Records contained in a dataset:
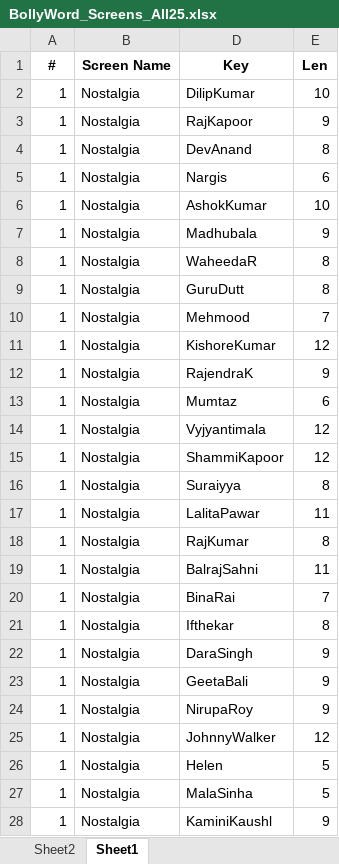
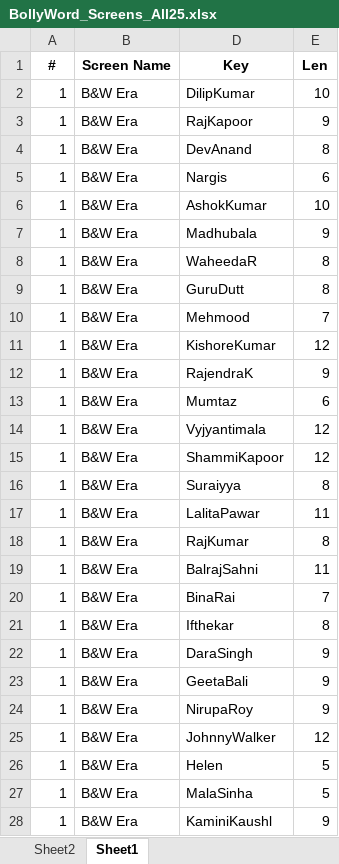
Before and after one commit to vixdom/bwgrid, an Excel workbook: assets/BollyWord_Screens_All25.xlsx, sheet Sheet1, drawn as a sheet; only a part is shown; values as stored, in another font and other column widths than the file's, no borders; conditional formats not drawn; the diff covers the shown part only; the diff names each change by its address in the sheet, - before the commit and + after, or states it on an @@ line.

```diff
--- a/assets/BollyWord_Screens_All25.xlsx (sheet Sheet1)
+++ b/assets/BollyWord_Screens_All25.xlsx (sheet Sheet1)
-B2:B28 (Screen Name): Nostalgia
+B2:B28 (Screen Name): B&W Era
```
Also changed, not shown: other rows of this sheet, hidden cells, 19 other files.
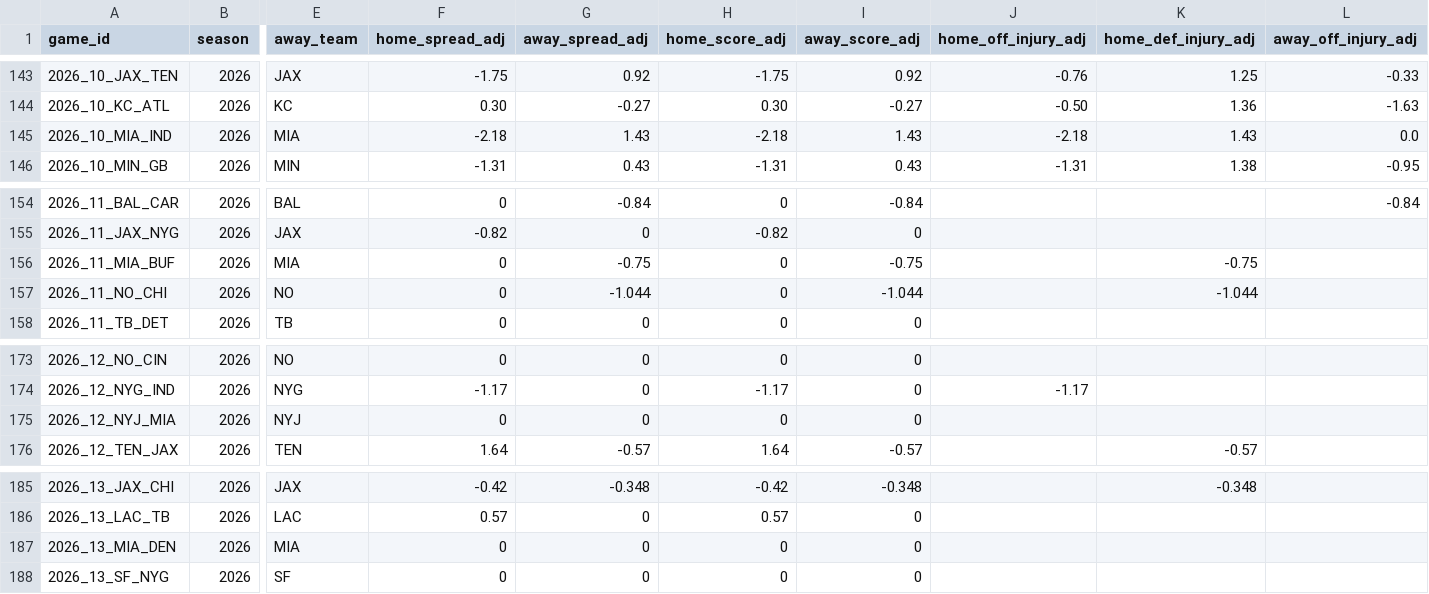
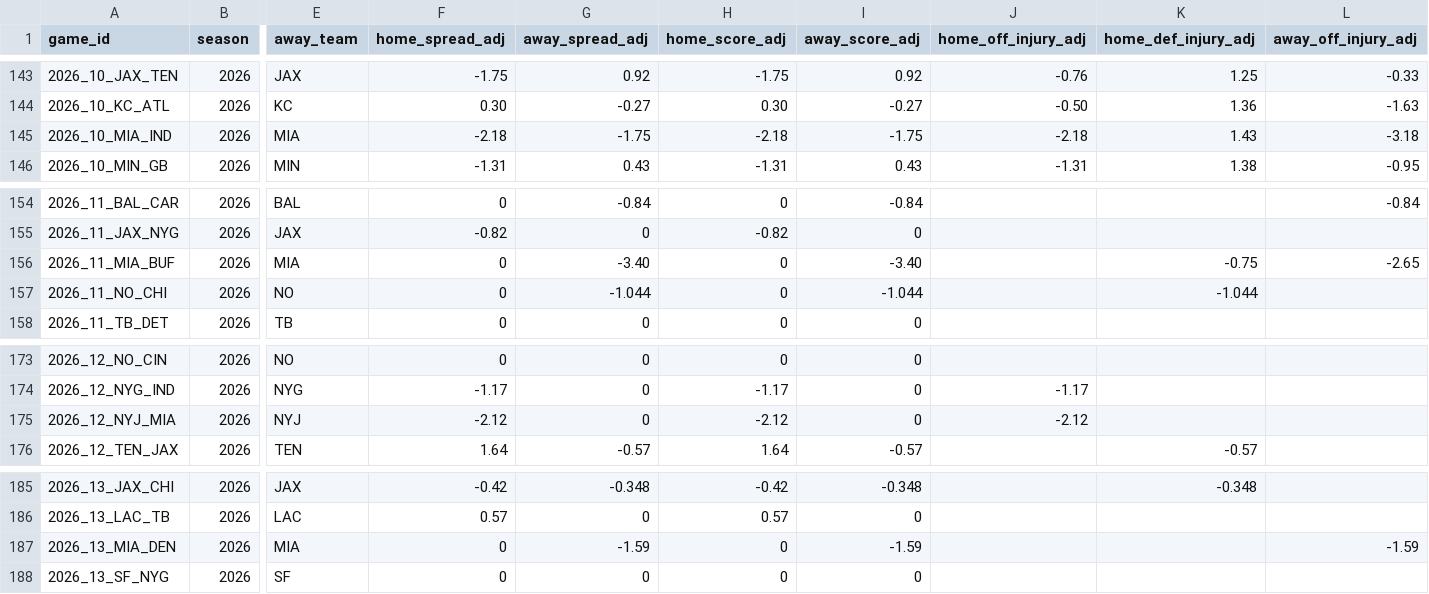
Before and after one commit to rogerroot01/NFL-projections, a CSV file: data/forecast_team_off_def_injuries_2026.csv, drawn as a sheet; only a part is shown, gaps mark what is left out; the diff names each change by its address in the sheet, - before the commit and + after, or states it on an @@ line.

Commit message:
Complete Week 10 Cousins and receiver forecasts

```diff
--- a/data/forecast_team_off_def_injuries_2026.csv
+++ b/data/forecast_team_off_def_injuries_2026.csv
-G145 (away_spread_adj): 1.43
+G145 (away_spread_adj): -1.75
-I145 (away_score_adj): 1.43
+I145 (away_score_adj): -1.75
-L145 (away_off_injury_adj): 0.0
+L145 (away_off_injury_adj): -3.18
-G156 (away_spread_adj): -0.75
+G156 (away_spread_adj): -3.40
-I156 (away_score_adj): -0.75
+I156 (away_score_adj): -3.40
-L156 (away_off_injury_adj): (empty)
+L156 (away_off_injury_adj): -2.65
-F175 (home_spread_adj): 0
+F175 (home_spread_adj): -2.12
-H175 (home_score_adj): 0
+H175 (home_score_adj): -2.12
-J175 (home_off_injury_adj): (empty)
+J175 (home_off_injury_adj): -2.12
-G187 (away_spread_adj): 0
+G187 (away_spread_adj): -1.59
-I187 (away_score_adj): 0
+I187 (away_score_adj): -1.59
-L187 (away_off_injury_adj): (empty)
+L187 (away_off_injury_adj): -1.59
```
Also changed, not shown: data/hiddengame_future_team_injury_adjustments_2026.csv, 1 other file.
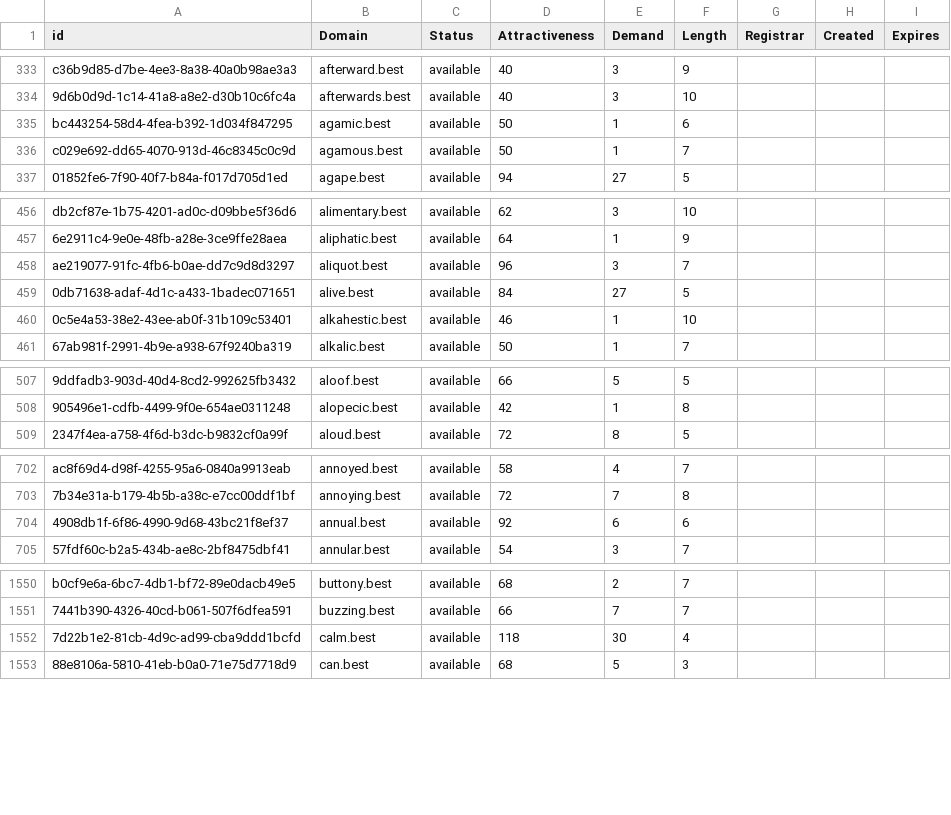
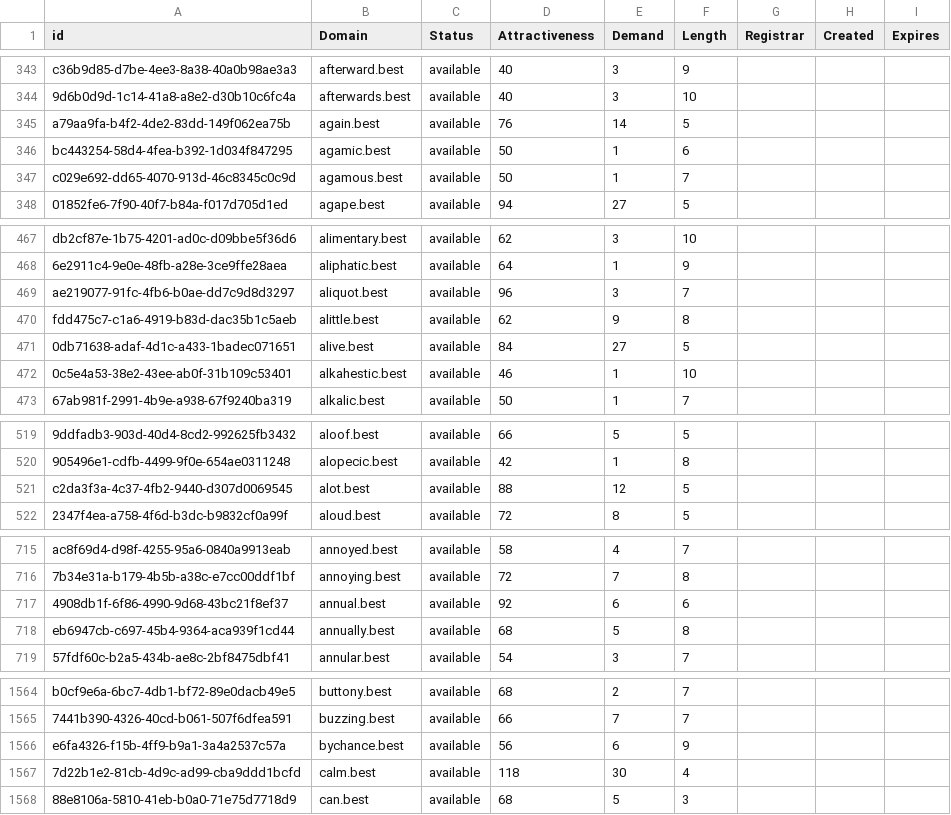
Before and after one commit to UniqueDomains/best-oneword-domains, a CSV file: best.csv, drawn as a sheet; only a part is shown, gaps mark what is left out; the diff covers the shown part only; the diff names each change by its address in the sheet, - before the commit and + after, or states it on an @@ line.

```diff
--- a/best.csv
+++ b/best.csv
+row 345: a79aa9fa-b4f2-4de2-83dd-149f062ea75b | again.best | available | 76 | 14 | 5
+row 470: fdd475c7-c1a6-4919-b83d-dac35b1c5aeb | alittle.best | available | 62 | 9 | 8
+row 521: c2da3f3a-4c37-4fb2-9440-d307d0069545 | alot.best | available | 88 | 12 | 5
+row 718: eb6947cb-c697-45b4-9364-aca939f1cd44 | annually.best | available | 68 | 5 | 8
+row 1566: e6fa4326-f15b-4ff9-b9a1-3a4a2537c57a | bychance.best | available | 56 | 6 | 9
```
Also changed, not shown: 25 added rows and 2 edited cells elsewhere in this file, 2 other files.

- Description of the task -
Each line in the data that holds the string "Also" must be returned.

- Answer box -
Also changed, not shown: other rows of this sheet, hidden cells, 19 other files.
Also changed, not shown: data/hiddengame_future_team_injury_adjustments_2026.csv, 1 other file.
Also changed, not shown: 25 added rows and 2 edited cells elsewhere in this file, 2 other files.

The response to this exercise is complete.